Summary: Lingering armed conflicts have kept 40 per cent of African children out of school, according to a global report released recently in Kinshasa, capital of the Democratic Republic of Congo. The 2011 Education For All (EFA) Global Monitoring Report, which focuses on crisis and their underlying causes, said the impact of armed conflicts on education had been widely neglected, becoming a “hidden crisis” which is “reinforcing poverty, undermining economic growth and holding back the progress of nations”. The report was presented at the 26-28 July Kinshasa Round Table on “Education, Peace and Development”, organised by the Association for the Development of Education in Africa (ADEA).
It said an estimated 46 million African children “have never set foot in a classroom”; that 15 out of the 35 nations affected by armed conflict from 1999 to 2008 are in sub-Saharan Africa, and that physical trauma and stigmatization faced by children are “sources of profound and lasting disadvantage in education”.
The report quoted evidence from Sierra Leone as pointing to conflict-related post-traumatic stress disorder as “a frequent source of impaired learning and poor achievement in school.”
“Although the intensity, scale and geographic extent of the violence vary, protracted armed conflicts are common,” said the report, which was presented by Sherri Le Mottee, from the Inter-Agency Network for Education in Emergency (INEE).
Le Mottee explained that another common aspect is the fact that children and schools were on the front line of armed conflicts, with classrooms, teachers and pupils seen as legitimate targets.
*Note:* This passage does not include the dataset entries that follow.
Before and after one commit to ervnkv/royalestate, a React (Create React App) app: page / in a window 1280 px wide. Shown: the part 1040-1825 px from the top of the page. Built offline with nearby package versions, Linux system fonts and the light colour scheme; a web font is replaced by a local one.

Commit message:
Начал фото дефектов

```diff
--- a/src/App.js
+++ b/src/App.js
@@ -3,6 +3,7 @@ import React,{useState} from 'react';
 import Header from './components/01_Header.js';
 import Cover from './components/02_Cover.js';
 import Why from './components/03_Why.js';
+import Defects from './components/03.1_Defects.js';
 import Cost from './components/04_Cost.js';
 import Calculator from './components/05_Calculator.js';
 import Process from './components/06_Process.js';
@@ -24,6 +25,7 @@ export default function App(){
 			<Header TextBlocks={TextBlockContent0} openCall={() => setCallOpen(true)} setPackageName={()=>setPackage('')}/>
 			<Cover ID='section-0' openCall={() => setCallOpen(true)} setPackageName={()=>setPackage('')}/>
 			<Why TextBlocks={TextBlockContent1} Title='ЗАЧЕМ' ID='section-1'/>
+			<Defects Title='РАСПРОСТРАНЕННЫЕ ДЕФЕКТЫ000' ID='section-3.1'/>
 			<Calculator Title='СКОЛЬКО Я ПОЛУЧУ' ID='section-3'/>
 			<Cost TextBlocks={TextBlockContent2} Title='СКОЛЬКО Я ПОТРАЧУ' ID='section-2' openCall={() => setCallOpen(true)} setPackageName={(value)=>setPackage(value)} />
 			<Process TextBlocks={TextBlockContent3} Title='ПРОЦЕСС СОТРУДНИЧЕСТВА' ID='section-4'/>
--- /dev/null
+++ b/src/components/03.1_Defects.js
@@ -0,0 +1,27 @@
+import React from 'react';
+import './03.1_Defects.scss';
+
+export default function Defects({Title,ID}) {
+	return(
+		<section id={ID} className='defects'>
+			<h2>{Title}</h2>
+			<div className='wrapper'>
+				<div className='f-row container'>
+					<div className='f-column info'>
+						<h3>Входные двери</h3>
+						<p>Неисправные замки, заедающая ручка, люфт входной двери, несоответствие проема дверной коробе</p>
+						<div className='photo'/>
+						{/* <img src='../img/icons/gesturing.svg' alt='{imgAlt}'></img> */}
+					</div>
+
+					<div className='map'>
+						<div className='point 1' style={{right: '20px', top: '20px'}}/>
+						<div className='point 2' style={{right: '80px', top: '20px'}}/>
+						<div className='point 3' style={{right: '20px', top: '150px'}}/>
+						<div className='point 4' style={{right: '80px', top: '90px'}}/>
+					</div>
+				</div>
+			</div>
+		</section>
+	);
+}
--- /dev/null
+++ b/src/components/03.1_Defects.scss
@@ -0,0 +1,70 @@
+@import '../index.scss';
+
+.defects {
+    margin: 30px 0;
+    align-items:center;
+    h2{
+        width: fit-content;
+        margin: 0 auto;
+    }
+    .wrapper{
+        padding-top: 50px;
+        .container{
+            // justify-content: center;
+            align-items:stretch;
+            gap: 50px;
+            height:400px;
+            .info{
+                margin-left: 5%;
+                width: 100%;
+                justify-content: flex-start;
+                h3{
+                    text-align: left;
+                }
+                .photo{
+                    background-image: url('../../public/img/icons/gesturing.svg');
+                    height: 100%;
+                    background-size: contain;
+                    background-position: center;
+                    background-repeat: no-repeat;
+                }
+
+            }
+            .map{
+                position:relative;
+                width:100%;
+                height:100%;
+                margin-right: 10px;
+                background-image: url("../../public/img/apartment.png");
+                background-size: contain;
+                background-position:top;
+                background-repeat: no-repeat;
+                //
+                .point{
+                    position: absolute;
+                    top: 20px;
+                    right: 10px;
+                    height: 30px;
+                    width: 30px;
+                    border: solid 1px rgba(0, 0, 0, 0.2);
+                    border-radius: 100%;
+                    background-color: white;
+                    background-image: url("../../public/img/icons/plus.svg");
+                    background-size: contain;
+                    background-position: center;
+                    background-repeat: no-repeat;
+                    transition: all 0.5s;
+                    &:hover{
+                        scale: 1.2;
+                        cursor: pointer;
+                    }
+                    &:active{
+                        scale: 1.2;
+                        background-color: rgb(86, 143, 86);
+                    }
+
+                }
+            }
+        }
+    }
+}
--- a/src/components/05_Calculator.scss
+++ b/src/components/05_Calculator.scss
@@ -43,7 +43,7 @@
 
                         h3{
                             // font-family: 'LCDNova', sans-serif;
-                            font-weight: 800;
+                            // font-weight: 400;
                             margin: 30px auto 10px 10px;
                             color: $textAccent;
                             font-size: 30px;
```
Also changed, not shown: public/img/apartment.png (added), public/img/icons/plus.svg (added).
For example, she said, most of Sierra Leone’s education infrastructure were destroyed in its civil war, with 60 percent of primary schools still requiring rehabilitation, while 60 schools were closed in 2009 in Mogadishu, Somalia, and at least ten were occupied by armed forces.
Somalia, together with Central African Republic, Chad and DRC, are said to be among the 24 countries in the world with records of the use of child soldiers and where the military recruitment of children from schools is common.
In 2007, for instance, the United Nations Mission in the DRC reported that hundreds of children were serving on the front line in North Kivu province, and that many were forcibly recruited from classrooms, leading to the schools’ closure in some cases.
Furthermore, rape and other acts of sexual violence were widely used as instruments of war in countries like Liberia and Sierra Leone as well as during the genocide in Rwanda, the report said.
The Kinshasa conference was organised by ADEA’s Inter-Country Quality Node for Peace Education (ICQNPE), together with the Ministries of Education of Kenya and DRC and UNESCO’s Africa regional chapter (BREDA).
The Round Table focused on the role of education in promoting and consolidating peace and sustainable development.
Participants came from seven African countries in situations of conflict or fragility (Burkina Faso, Côte d’Ivoire, DRC, Liberia, Kenya, Somalia and Zimbabwe) as well as from international institutions engaged in supporting peace education in Africa.